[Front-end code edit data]
= Beginning of Section =

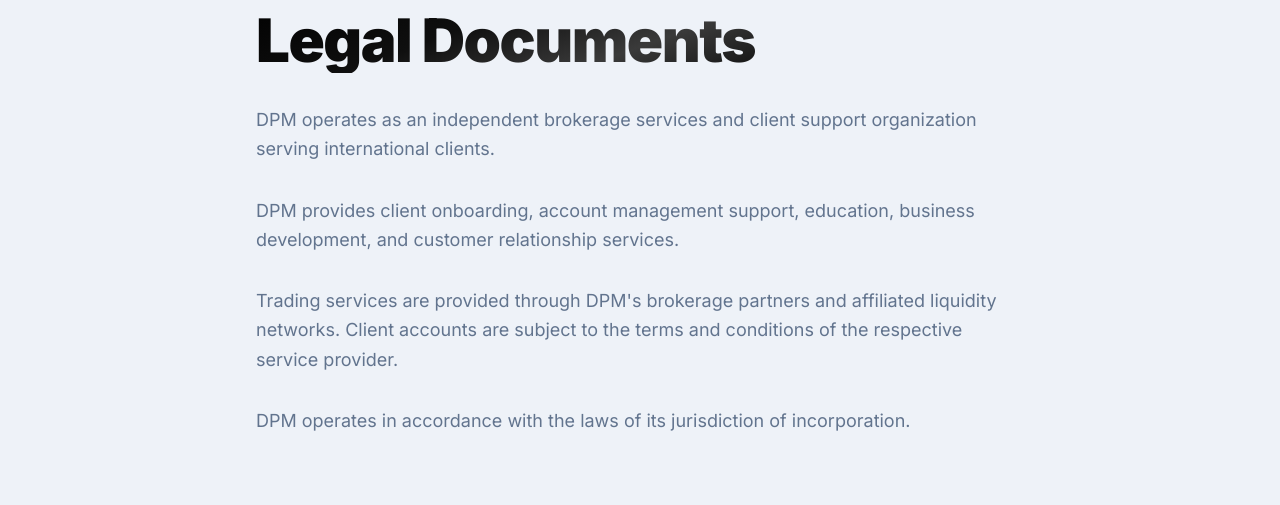
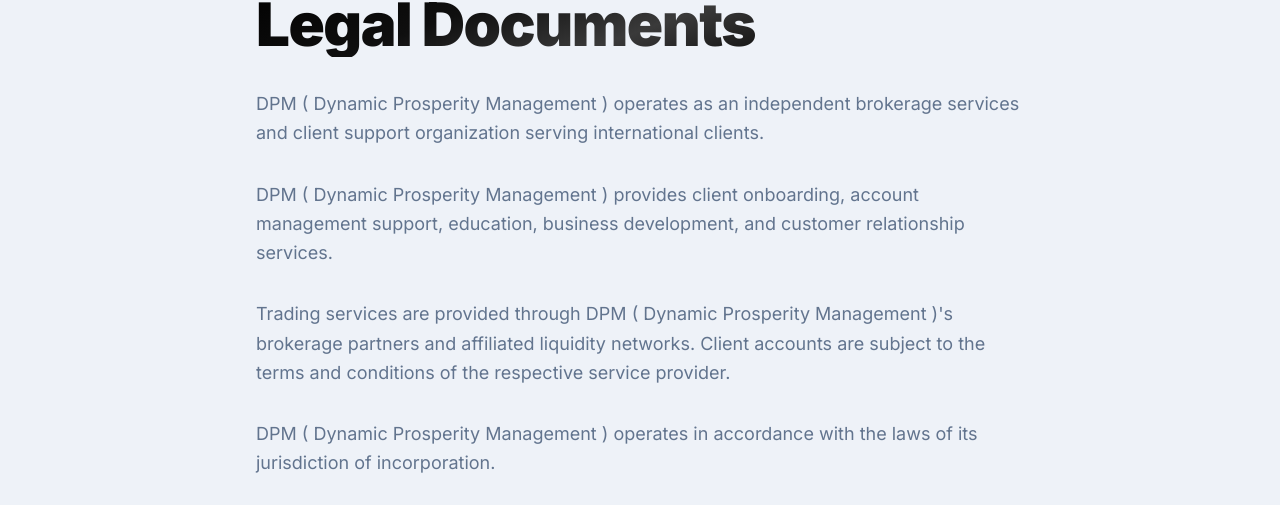
Before and after one commit to DPM-traders-choice/DPM-Trading, a Next.js app: page /about-us/legal-documents in a window 1280 px wide. Shown: the part 221-726 px from the top of the page. Built offline with nearby package versions, Linux system fonts and the light colour scheme; no server answers; the database is empty.

Commit message:
fix:update

```diff
--- a/app/about-us/legal-documents/page.tsx
+++ b/app/about-us/legal-documents/page.tsx
@@ -41,28 +41,28 @@
             className="banner-item text-base md:text-lg text-slate-500 leading-relaxed"
             style={{ ['--i' as string]: 2 }}
           >
-            DPM operates as an independent brokerage services and client support organization serving international clients.
+            DPM ( Dynamic Prosperity Management ) operates as an independent brokerage services and client support organization serving international clients.
           </p>
 
           <p
             className="banner-item text-base md:text-lg text-slate-500 leading-relaxed"
             style={{ ['--i' as string]: 3 }}
           >
-            DPM provides client onboarding, account management support, education, business development, and customer relationship services.
+            DPM ( Dynamic Prosperity Management ) provides client onboarding, account management support, education, business development, and customer relationship services.
           </p>
 
           <p
             className="banner-item text-base md:text-lg text-slate-500 leading-relaxed"
             style={{ ['--i' as string]: 4 }}
           >
-            Trading services are provided through DPM&apos;s brokerage partners and affiliated liquidity networks. Client accounts are subject to the terms and conditions of the respective service provider.
+            Trading services are provided through DPM ( Dynamic Prosperity Management )&apos;s brokerage partners and affiliated liquidity networks. Client accounts are subject to the terms and conditions of the respective service provider.
           </p>
 
           <p
             className="banner-item text-base md:text-lg text-slate-500 leading-relaxed"
             style={{ ['--i' as string]: 5 }}
           >
-            DPM operates in accordance with the laws of its jurisdiction of incorporation.
+            DPM ( Dynamic Prosperity Management ) operates in accordance with the laws of its jurisdiction of incorporation.
           </p>
 
         </div>
```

= End of Section =

:: YOUR ASSIGNMENT ::
Search the entries for the word "style" and copy every line that holds it.

:: TASK RESULT ::
             style={{ ['--i' as string]: 2 }}
             style={{ ['--i' as string]: 3 }}
             style={{ ['--i' as string]: 4 }}
             style={{ ['--i' as string]: 5 }}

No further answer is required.